Private training provider Maxx Solar established its non-profit solar PV academies in four South African cities. It expanded to Egypt in 2014, Namibia and Zimbabwe in 2016, and Zambia and Lesotho in 2017. Other companies, such as the German SMA Solar Technology, offer solar training as well as webinars for technicians that use their specific products. And Enel Green Power has partnered with the Master Artisan Academy SA to offer free skills training for solar PV rooftop installers, and PV enterprise and sales development.
The South African Photovoltaic Industry Association (SAPVIA) announced a five-point plan to advance the solar PV industry at the Energy Indaba last December. SAPVIA chairperson Davin Chown said: ‘This will be done through skills development partnerships with the Department of Higher Education and Training through internationally recognised institutions such as SARETEC, and the Energy and Water Sector Education and Training Authority.’
Meanwhile, Surridge-Talbot says that one of Record’s flagship programmes is the Southern African Solar Thermal Training and Demonstration Initiative. This regional project is funded by the Austrian Development Agency, which brings together universities, vocational schools and other training centres from six SADC nations.
These local implementation partners include, apart from Sanedi, the University of Botswana’s Clean Energy Research Centre; the Namibian Energy Institute at the Namibian University of Science and Technology; the Zimbabwean engineering company Domestic Solar Heating; the Centre for Renewable and Sustainable Energy Studies at Stellenbosch University as well as organisations in Lesotho and Mozambique.
Now in its third phase, the project targets installers of solar thermal systems but also those in the policy, administration and financial sectors. The end goal is a solar thermal implementation plan and road map for the six countries, as well as 12 policy workshops with 250 participants; 500 persons trained in 22 courses on design, installation and maintenance of solar thermal systems; and 100 solar thermal demonstration systems installed, in operation and quality checked.
Back at SARETEC, the formal wind turbine service technician programme may soon be back on the cards. The seven-month course – the first of its kind in sub-Saharan Africa – graduated its third student intake in July 2017, but was put on hold because of Eskom’s delays in signing the PPA.

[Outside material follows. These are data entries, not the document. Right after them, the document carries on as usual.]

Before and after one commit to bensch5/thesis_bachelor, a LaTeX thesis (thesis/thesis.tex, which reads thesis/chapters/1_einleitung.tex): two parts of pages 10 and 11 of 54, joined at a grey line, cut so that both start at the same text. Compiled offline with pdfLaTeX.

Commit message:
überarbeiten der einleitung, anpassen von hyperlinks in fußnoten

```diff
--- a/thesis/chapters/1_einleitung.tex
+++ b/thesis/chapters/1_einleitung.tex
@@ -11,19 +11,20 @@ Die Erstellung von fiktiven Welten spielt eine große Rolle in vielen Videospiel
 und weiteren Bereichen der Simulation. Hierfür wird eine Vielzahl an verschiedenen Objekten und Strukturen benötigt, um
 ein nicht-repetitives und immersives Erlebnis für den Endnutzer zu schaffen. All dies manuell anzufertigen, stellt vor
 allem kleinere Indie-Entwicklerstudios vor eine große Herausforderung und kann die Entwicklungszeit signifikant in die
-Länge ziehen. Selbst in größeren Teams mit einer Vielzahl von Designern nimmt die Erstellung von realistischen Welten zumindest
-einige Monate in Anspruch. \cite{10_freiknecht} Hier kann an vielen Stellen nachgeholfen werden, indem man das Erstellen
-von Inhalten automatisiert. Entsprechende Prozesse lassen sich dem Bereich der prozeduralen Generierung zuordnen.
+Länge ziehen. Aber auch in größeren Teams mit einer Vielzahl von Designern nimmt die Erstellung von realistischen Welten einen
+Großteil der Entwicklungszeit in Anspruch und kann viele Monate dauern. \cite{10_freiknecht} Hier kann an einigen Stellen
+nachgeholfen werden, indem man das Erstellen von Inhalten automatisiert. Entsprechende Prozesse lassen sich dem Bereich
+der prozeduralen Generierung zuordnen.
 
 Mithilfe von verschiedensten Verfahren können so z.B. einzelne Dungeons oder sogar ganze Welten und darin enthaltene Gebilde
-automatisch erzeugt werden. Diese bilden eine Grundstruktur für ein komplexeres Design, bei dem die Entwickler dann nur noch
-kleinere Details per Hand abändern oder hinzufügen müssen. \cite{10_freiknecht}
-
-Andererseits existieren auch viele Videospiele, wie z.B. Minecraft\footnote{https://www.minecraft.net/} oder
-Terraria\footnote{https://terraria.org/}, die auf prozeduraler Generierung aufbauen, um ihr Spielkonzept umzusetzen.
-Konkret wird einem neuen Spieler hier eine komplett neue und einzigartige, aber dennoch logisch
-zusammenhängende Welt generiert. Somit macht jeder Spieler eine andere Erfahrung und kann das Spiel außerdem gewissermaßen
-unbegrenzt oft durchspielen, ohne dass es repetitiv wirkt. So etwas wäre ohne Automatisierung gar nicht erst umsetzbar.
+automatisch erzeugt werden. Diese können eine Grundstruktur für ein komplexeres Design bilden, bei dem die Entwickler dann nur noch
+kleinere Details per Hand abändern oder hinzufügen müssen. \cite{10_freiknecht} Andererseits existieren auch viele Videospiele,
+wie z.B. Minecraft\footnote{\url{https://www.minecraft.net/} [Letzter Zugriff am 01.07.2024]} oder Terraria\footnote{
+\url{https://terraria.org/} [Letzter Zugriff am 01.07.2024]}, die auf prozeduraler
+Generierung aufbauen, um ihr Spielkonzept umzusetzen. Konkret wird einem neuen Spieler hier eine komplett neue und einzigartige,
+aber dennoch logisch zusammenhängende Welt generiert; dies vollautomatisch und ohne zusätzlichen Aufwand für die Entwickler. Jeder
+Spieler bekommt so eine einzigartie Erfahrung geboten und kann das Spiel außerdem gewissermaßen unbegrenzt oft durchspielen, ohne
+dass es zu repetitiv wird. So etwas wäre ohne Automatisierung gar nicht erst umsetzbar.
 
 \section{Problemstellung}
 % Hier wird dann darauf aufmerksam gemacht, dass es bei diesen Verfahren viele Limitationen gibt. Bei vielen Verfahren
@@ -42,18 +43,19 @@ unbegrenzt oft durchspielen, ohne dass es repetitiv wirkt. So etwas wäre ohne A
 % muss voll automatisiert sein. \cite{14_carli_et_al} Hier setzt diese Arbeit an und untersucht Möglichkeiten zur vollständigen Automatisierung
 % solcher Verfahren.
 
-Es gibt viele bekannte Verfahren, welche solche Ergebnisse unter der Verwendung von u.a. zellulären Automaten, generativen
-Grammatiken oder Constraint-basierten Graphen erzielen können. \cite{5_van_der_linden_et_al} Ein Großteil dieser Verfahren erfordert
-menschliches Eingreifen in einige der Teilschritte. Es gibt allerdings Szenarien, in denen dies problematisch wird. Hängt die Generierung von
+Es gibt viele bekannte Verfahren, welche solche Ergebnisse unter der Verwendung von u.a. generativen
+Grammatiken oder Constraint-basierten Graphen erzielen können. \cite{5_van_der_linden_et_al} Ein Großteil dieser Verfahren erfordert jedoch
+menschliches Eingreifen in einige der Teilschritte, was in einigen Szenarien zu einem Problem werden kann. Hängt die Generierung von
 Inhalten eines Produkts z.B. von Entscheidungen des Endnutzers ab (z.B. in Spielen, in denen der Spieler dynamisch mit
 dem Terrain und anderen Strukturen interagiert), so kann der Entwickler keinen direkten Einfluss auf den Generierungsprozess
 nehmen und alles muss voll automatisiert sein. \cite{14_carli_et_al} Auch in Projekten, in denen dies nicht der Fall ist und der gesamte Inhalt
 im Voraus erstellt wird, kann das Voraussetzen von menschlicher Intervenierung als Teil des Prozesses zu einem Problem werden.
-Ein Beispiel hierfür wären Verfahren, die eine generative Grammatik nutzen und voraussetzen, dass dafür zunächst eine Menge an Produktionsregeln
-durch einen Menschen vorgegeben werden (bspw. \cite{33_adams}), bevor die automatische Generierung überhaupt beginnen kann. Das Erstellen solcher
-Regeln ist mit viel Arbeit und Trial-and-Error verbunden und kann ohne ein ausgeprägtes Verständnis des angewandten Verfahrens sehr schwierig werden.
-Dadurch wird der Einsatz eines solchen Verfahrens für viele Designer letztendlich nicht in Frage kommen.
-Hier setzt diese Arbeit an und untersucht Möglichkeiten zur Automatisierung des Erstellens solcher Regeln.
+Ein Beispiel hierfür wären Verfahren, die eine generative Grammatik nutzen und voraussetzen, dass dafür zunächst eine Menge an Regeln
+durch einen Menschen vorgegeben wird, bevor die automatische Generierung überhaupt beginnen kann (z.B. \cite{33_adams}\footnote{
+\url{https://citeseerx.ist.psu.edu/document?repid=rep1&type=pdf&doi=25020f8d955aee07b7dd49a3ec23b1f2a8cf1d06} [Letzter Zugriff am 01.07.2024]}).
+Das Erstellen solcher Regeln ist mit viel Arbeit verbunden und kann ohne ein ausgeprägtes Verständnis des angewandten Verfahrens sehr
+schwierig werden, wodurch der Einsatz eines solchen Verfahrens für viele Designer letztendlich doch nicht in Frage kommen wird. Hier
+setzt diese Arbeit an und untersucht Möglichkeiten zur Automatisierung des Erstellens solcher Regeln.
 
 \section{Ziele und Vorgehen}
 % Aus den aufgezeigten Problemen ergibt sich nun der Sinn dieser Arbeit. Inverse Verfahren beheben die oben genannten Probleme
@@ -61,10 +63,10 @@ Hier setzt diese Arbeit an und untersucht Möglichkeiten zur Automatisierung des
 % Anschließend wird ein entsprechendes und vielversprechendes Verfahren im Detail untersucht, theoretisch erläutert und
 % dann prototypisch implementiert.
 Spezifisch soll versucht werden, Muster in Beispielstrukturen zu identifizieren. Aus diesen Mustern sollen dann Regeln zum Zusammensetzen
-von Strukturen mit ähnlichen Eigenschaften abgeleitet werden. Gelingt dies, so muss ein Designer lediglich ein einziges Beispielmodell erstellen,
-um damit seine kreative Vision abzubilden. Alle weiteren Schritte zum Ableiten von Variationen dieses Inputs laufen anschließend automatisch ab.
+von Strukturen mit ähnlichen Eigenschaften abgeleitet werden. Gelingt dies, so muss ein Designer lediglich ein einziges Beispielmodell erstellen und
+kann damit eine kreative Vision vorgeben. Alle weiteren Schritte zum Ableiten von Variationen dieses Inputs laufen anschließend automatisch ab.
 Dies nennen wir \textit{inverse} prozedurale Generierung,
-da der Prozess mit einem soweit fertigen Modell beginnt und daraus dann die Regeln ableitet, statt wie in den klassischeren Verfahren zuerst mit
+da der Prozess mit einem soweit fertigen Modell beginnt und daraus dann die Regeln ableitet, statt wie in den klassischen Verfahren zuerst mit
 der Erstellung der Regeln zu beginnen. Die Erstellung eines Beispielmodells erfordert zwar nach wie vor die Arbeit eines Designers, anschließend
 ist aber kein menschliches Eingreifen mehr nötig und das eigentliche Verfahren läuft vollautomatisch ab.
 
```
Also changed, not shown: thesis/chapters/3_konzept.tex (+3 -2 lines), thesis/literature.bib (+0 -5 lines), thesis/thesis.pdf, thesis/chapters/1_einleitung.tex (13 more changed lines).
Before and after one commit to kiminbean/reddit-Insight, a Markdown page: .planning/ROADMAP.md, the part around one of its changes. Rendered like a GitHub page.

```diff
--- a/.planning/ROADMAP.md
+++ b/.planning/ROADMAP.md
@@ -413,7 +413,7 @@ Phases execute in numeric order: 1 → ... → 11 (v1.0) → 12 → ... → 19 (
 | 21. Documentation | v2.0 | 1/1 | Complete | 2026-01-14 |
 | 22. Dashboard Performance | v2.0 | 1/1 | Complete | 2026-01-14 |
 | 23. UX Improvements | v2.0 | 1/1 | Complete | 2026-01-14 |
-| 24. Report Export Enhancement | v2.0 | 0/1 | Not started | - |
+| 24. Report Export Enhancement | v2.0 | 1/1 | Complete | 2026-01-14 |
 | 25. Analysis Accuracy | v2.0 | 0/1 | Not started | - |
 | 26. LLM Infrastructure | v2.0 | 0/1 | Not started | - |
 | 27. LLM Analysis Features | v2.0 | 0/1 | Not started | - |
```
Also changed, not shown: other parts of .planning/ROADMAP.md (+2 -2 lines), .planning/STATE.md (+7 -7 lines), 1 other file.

The internationally recognised course incorporates two months of on-the-job training and is open to candidates who already have a minimum of an NQF Level 4 qualification in an electrical or mechanical trade.
‘Unfortunately we cannot formally train new wind turbine service technicians at present, but we have restrategised our wind offering,’ says Rassool. ‘We’re now focusing on the existing 200 wind technicians who are already working in the country by offering them short courses in basic safety training.’
Safety training is paramount in this sector and includes working at heights, manual handling, fire awareness and first aid. ‘We’re also uncovering a new market,’ adds Rassool. ‘We’re offering basic technician training to school leavers from rural communities in the Eastern and Western Cape, where the wind farms are located. The five-day course allows them to assist qualified technicians. Some may even be inspired to enrol in further training.’
Furthermore, SARETEC has teamed up with wind turbine manufacturer Nordex and turbine blade access and repair specialist Altitec to launch a Cape Town-based academy for rotor blade technicians.
Until now, turbine blade technicians were flown in from Europe to service wind energy contracts in sub-Saharan Africa. ‘There’s a strong need for local teams as the rotor blades commissioned in round one of the PPA have reached the end of their warranty life,’ says Rassool. ‘You require specialist technicians to service and repair end-of-warranty blades in situ.’
According to Altitec MD Tom Dyffort, the academy expects to attract new turbine blade technicians from across the continent. ‘We are investing now in the technical skills and job development needed to match future demand.’